It has been difficult to watch the news lately without seeing something about the new law that went into effect in Oregon about self-service gas pumps.
This post is not about that.
But it did remind me of my own experience the first time I ever pumped gas at a gas station. I was twenty-one years old.
Before that I had always used the gas tank we had at the farm. There was no sensor to shut off the pump. Determining when to shut off the pump was a combination of several pieces of information:
the capacity of your gas tank
how much gas was approximately was in your tank
the gauge on the gas tank indicating how much gas had been pumped
the sound of the gas going into the tank
Once you came close to filling the tank, you listened. You really listened for when you could start to hear the gas in the vehicle start to approach the nozzle. You could hear it,but you had to listen. You could not be “doping around” and thinking of other things. You had to be paying attention to the gas. And when you heard the louder bubbling was when you stopped–not one second later. It may have been the 1980s and gas was cheaper than it is today, but you did not want to run the tank over.
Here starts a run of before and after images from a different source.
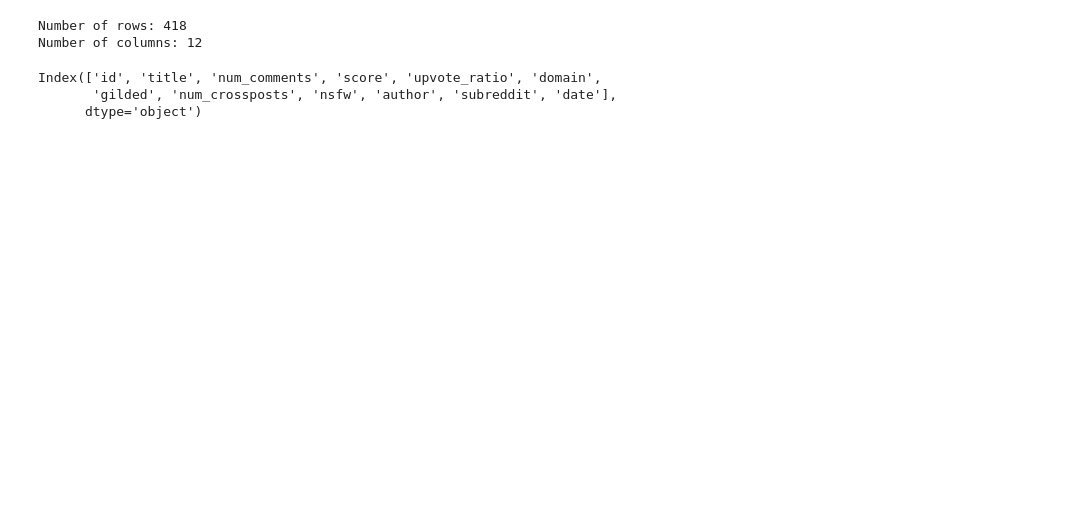
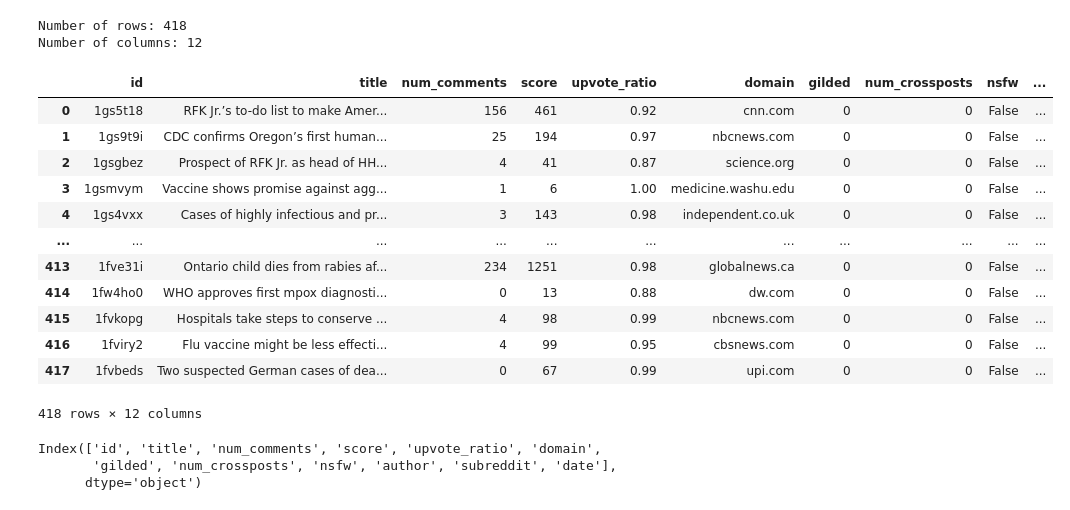
Before and after one commit to Olayemi-cloud/jh24993_EMATM0048---Python-Project, a Jupyter notebook: jh24993_EMATM0048_Q2.ipynb, the cells around one changed output. Cells and saved outputs as stored; diff of their text form; code cells hidden in the pictures; blank space fills up the shorter version.

```diff
--- a/jh24993_EMATM0048_Q2.ipynb
+++ b/jh24993_EMATM0048_Q2.ipynb
@@ -95,6 +93,22 @@ Number of rows: 418
 Number of columns: 12
 # %%
 health_reddit = pd.read_csv('health_reddit_data_with_dates_arrow.csv')
+# %%
+health_reddit
+# %% [output]
+|  | id | title | num_comments | score | upvote_ratio | domain | gilded | num_crossposts | nsfw | ... |
+| 0 | 1gs5t18 | RFK Jr.’s to-do list to make Amer... | 156 | 461 | 0.92 | cnn.com | 0 | 0 | False | ... |
+| 1 | 1gs9t9i | CDC confirms Oregon’s first human... | 25 | 194 | 0.97 | nbcnews.com | 0 | 0 | False | ... |
+| 2 | 1gsgbez | Prospect of RFK Jr. as head of HH... | 4 | 41 | 0.87 | science.org | 0 | 0 | False | ... |
+| 3 | 1gsmvym | Vaccine shows promise against agg... | 1 | 6 | 1.00 | medicine.washu.edu | 0 | 0 | False | ... |
+| 4 | 1gs4vxx | Cases of highly infectious and pr... | 3 | 143 | 0.98 | independent.co.uk | 0 | 0 | False | ... |
+| ... | ... | ... | ... | ... | ... | ... | ... | ... | ... | ... |
+| 413 | 1fve31i | Ontario child dies from rabies af... | 234 | 1251 | 0.98 | globalnews.ca | 0 | 0 | False | ... |
+| 414 | 1fw4ho0 | WHO approves first mpox diagnosti... | 0 | 13 | 0.88 | dw.com | 0 | 0 | False | ... |
+| 415 | 1fvkopg | Hospitals take steps to conserve ... | 4 | 98 | 0.99 | nbcnews.com | 0 | 0 | False | ... |
+| 416 | 1fviry2 | Flu vaccine might be less effecti... | 4 | 99 | 0.95 | cbsnews.com | 0 | 0 | False | ... |
+| 417 | 1fvbeds | Two suspected German cases of dea... | 0 | 67 | 0.99 | upi.com | 0 | 0 | False | ... |
+418 rows × 12 columns
 # %%
 health_reddit.columns
 # %% [output]
```
Also changed, not shown: parts of 18 cells of this notebook.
As a kid we rarely went far enough from home that we had to use a gas station. Those times were few and far between. Then I grew up.
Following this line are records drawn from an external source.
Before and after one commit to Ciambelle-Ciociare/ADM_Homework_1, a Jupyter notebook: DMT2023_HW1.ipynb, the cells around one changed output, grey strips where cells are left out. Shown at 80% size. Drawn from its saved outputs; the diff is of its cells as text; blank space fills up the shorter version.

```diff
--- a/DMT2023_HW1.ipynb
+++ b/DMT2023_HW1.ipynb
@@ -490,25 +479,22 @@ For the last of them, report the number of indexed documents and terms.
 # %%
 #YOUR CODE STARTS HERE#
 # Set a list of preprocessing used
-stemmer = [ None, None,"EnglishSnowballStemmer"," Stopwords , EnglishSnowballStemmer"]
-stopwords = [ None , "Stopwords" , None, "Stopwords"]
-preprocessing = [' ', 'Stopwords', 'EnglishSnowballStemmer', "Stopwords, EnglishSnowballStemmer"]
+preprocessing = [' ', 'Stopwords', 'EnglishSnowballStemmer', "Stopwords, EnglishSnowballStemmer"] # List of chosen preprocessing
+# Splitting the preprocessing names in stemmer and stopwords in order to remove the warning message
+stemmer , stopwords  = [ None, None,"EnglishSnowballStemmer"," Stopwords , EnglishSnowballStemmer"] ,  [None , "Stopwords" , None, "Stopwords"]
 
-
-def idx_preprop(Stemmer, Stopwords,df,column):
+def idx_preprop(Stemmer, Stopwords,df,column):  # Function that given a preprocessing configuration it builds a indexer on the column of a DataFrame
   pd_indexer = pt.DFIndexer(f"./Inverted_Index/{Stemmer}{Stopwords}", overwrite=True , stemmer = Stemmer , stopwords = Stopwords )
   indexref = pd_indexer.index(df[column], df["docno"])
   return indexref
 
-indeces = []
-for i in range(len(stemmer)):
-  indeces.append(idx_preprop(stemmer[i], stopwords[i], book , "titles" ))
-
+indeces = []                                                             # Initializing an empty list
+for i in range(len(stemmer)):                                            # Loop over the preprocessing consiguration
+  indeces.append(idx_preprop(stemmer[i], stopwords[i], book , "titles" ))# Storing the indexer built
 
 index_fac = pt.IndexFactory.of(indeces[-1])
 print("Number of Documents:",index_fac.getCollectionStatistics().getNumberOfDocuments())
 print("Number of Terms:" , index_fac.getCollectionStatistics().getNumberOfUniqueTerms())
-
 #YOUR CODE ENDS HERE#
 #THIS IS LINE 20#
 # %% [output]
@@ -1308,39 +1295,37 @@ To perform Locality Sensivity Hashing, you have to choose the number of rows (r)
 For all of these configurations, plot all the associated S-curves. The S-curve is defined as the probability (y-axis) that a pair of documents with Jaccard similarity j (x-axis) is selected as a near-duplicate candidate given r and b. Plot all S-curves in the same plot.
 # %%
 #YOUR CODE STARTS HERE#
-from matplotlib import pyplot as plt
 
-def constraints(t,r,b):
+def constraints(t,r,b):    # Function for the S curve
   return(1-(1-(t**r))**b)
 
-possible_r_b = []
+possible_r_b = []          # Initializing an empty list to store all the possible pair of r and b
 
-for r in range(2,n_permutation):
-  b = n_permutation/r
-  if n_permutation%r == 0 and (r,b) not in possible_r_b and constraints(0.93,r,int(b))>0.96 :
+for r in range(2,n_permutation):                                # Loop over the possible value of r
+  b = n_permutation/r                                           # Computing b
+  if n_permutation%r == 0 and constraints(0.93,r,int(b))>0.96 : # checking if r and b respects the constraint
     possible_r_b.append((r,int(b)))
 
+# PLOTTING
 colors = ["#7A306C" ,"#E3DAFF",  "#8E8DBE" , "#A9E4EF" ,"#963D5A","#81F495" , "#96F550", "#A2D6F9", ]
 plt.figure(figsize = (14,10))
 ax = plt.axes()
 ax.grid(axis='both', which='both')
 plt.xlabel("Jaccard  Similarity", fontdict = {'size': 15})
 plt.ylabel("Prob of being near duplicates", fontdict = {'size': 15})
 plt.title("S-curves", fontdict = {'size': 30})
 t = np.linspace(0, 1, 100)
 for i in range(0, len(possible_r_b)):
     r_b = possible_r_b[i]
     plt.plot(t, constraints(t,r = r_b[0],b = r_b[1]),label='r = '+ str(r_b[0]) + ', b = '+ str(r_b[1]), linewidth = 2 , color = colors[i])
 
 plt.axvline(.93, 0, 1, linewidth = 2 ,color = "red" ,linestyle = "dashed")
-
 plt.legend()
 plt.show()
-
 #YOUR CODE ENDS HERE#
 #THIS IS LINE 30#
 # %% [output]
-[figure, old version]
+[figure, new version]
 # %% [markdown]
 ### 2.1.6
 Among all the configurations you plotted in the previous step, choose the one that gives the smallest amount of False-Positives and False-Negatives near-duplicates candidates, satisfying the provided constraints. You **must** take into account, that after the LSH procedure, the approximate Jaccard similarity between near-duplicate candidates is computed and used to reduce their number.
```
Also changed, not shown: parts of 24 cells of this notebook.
I was twenty-one years old, living away from home for the first time and my gas gauge indicated my car needed gas. I did the commonsense thing and went to the gas station. Using the pump that first time was an experience. I was used the pump at home. I knew how to use it. You plugged in the motor. You got the key and unlocked it and followed the “don’t overfill rules.” This was not the gas tank at home.
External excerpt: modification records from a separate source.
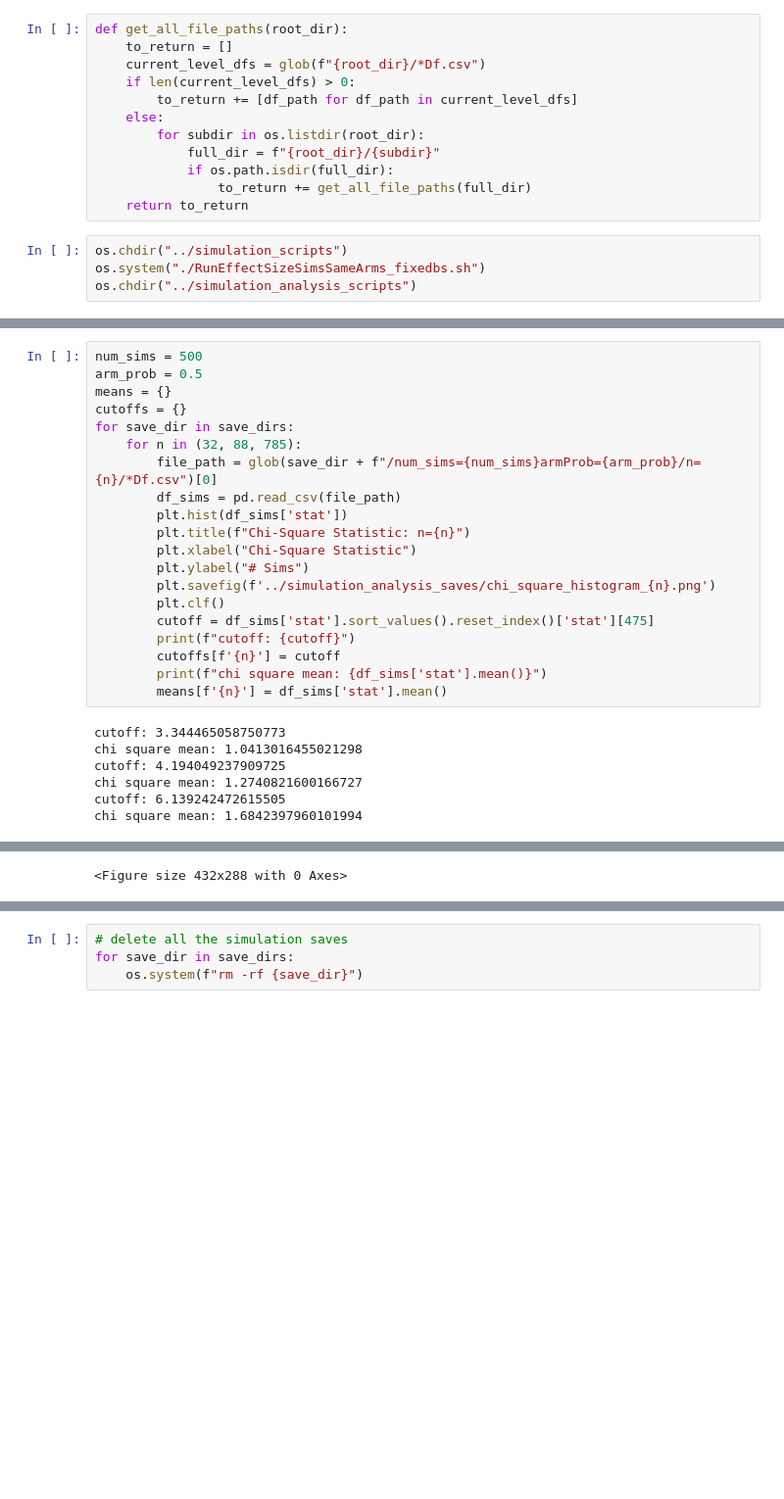
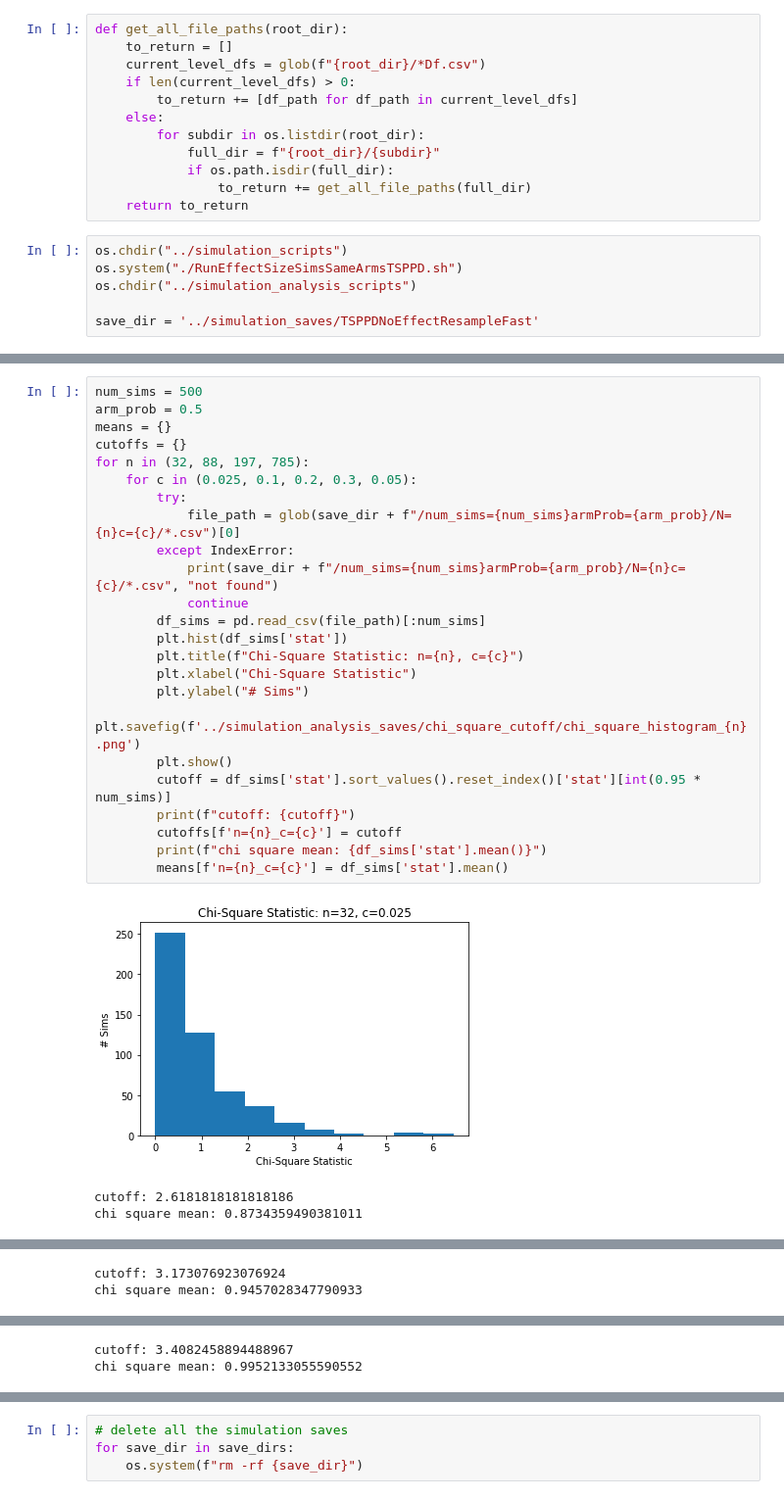
Before and after one commit to stella-cai/SCBandits, a Jupyter notebook: simulations_folder/simulation_analysis_scripts/ChiSquareCutoff.ipynb, the cells around one changed output, grey strips where cells are left out. Shown at 98% size. Drawn from its saved outputs; the diff is of its cells as text; blank space fills up the shorter version.

Commit message:
added plot generation to chi square cutoff file

```diff
--- a/simulations_folder/simulation_analysis_scripts/ChiSquareCutoff.ipynb
+++ b/simulations_folder/simulation_analysis_scripts/ChiSquareCutoff.ipynb
@@ -20,5 +21,7 @@ def get_all_file_paths(root_dir):
     return to_return
 # %%
 os.chdir("../simulation_scripts")
-os.system("./RunEffectSizeSimsSameArms_fixedbs.sh")
+os.system("./RunEffectSizeSimsSameArmsTSPPD.sh")
 os.chdir("../simulation_analysis_scripts")
+
+save_dir = '../simulation_saves/TSPPDNoEffectResampleFast'
@@ -48,27 +28,28 @@ table_functions.py
 # %%
 num_sims = 500
 arm_prob = 0.5
 means = {}
 cutoffs = {}
-for save_dir in save_dirs:
-    for n in (32, 88, 785):
-        file_path = glob(save_dir + f"/num_sims={num_sims}armProb={arm_prob}/n={n}/*Df.csv")[0]
-        df_sims = pd.read_csv(file_path)
+for n in (32, 88, 197, 785):
+    for c in (0.025, 0.1, 0.2, 0.3, 0.05):
+        try:
+            file_path = glob(save_dir + f"/num_sims={num_sims}armProb={arm_prob}/N={n}c={c}/*.csv")[0]
+        except IndexError:
+            print(save_dir + f"/num_sims={num_sims}armProb={arm_prob}/N={n}c={c}/*.csv", "not found")
+            continue
+        df_sims = pd.read_csv(file_path)[:num_sims]
         plt.hist(df_sims['stat'])
-        plt.title(f"Chi-Square Statistic: n={n}")
+        plt.title(f"Chi-Square Statistic: n={n}, c={c}")
         plt.xlabel("Chi-Square Statistic")
         plt.ylabel("# Sims")
-        plt.savefig(f'../simulation_analysis_saves/chi_square_histogram_{n}.png')
-        plt.clf()
-        cutoff = df_sims['stat'].sort_values().reset_index()['stat'][475]
+        plt.savefig(f'../simulation_analysis_saves/chi_square_cutoff/chi_square_histogram_{n}.png')
+        plt.show()
+        cutoff = df_sims['stat'].sort_values().reset_index()['stat'][int(0.95 * num_sims)]
         print(f"cutoff: {cutoff}")
-        cutoffs[f'{n}'] = cutoff
+        cutoffs[f'n={n}_c={c}'] = cutoff
         print(f"chi square mean: {df_sims['stat'].mean()}")
-        means[f'{n}'] = df_sims['stat'].mean()
+        means[f'n={n}_c={c}'] = df_sims['stat'].mean()
 # %% [output]
+[figure, added]
-cutoff: 3.344465058750773
-chi square mean: 1.0413016455021298
-cutoff: 4.194049237909725
-chi square mean: 1.2740821600166727
-cutoff: 6.139242472615505
-chi square mean: 1.6842397960101994
+cutoff: 2.6181818181818186
+chi square mean: 0.8734359490381011
@@ -75 +57,2 @@ chi square mean: 1.6842397960101994
-<Figure size 432x288 with 0 Axes>
+cutoff: 3.173076923076924
+chi square mean: 0.9457028347790933
@@ -75,0 +60,2 @@ chi square mean: 1.6842397960101994
+cutoff: 3.4082458894488967
+chi square mean: 0.9952133055590552
```
Also changed, not shown: parts of 13 cells of this notebook.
I managed to read the instructions on the self-serve pump. I chose my gas and put the nozzle in my car. That took what seemed like an eternity. I was certain the attendant was watching me because it was taking me forever to do what most people do in a few seconds. I was certain I looked like some hick who had driven out of the hills and hollers to the big city. The nozzle was in the tank. I had chosen the type of gas. I was ready to pump the gas into my car.
But I could not just stand there and let it fill the tank without holding the gas nozzle myself the entire time. That went against years of training. I simply could not do it. It just seemed beyond belief that the nozzle would shut off in time and not overfill the tank. I was not going to pay for any wasted gas–so the attendant could just think I was a hick.. And so there I stood, holding the nozzle the entire time while I filled my nearly empty tank.
It would be several months before I could fill the tank without holding the nozzle.
And for a long time I would stand there and listen.